● Work request
Each entry should appear in the answer exactly as written.

● Material provided
########################################
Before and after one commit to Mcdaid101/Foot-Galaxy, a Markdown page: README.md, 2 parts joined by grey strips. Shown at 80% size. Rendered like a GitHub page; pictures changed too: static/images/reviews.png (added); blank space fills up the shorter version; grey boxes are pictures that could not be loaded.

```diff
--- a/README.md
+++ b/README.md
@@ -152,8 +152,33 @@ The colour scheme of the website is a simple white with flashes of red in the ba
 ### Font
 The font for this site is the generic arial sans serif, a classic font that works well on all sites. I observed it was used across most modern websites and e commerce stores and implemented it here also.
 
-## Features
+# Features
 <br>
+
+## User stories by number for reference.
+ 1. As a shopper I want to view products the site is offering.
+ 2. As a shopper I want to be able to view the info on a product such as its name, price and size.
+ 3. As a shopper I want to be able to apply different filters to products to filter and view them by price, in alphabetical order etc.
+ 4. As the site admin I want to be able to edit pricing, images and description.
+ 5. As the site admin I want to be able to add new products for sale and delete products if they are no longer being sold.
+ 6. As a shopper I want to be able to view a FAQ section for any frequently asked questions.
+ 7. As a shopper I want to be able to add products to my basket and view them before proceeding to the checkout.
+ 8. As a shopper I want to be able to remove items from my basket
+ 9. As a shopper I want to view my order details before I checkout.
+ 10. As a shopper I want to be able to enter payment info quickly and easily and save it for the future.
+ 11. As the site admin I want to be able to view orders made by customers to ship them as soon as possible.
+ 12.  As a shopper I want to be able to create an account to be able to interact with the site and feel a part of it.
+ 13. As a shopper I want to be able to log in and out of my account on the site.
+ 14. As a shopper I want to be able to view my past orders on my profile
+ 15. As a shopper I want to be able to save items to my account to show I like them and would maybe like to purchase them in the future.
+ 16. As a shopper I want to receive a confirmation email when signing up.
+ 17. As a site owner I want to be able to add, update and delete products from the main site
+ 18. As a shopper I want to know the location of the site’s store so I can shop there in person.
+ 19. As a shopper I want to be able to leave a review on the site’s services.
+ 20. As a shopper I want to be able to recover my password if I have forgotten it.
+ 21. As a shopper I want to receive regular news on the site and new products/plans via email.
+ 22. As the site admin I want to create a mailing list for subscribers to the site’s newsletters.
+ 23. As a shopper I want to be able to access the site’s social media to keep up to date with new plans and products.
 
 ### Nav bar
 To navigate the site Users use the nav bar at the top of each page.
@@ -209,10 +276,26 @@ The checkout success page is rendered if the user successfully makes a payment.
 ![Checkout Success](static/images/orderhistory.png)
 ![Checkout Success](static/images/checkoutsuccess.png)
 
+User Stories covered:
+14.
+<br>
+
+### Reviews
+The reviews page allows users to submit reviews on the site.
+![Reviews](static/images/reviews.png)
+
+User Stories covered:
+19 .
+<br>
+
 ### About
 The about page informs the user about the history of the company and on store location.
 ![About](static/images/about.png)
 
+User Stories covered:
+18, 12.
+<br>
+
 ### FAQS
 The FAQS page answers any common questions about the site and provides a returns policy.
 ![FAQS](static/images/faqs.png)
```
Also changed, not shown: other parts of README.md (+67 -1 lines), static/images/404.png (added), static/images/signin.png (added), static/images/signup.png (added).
########################################
● The answer
Before and after one commit to Mcdaid101/Foot-Galaxy, a Markdown page: README.md, 2 parts joined by grey strips. Shown at 80% size. Rendered like a GitHub page; pictures changed too: static/images/reviews.png (added); blank space fills up the shorter version; grey boxes are pictures that could not be loaded.

```diff
--- a/README.md
+++ b/README.md
@@ -152,8 +152,33 @@ The colour scheme of the website is a simple white with flashes of red in the ba
 ### Font
 The font for this site is the generic arial sans serif, a classic font that works well on all sites. I observed it was used across most modern websites and e commerce stores and implemented it here also.
 
-## Features
+# Features
 <br>
+
+## User stories by number for reference.
+ 1. As a shopper I want to view products the site is offering.
+ 2. As a shopper I want to be able to view the info on a product such as its name, price and size.
+ 3. As a shopper I want to be able to apply different filters to products to filter and view them by price, in alphabetical order etc.
+ 4. As the site admin I want to be able to edit pricing, images and description.
+ 5. As the site admin I want to be able to add new products for sale and delete products if they are no longer being sold.
+ 6. As a shopper I want to be able to view a FAQ section for any frequently asked questions.
+ 7. As a shopper I want to be able to add products to my basket and view them before proceeding to the checkout.
+ 8. As a shopper I want to be able to remove items from my basket
+ 9. As a shopper I want to view my order details before I checkout.
+ 10. As a shopper I want to be able to enter payment info quickly and easily and save it for the future.
+ 11. As the site admin I want to be able to view orders made by customers to ship them as soon as possible.
+ 12.  As a shopper I want to be able to create an account to be able to interact with the site and feel a part of it.
+ 13. As a shopper I want to be able to log in and out of my account on the site.
+ 14. As a shopper I want to be able to view my past orders on my profile
+ 15. As a shopper I want to be able to save items to my account to show I like them and would maybe like to purchase them in the future.
+ 16. As a shopper I want to receive a confirmation email when signing up.
+ 17. As a site owner I want to be able to add, update and delete products from the main site
+ 18. As a shopper I want to know the location of the site’s store so I can shop there in person.
+ 19. As a shopper I want to be able to leave a review on the site’s services.
+ 20. As a shopper I want to be able to recover my password if I have forgotten it.
+ 21. As a shopper I want to receive regular news on the site and new products/plans via email.
+ 22. As the site admin I want to create a mailing list for subscribers to the site’s newsletters.
+ 23. As a shopper I want to be able to access the site’s social media to keep up to date with new plans and products.
 
 ### Nav bar
 To navigate the site Users use the nav bar at the top of each page.
@@ -209,10 +276,26 @@ The checkout success page is rendered if the user successfully makes a payment.
 ![Checkout Success](static/images/orderhistory.png)
 ![Checkout Success](static/images/checkoutsuccess.png)
 
+User Stories covered:
+14.
+<br>
+
+### Reviews
+The reviews page allows users to submit reviews on the site.
+![Reviews](static/images/reviews.png)
+
+User Stories covered:
+19 .
+<br>
+
 ### About
 The about page informs the user about the history of the company and on store location.
 ![About](static/images/about.png)
 
+User Stories covered:
+18, 12.
+<br>
+
 ### FAQS
 The FAQS page answers any common questions about the site and provides a returns policy.
 ![FAQS](static/images/faqs.png)
```
Also changed, not shown: other parts of README.md (+67 -1 lines), static/images/404.png (added), static/images/signin.png (added), static/images/signup.png (added).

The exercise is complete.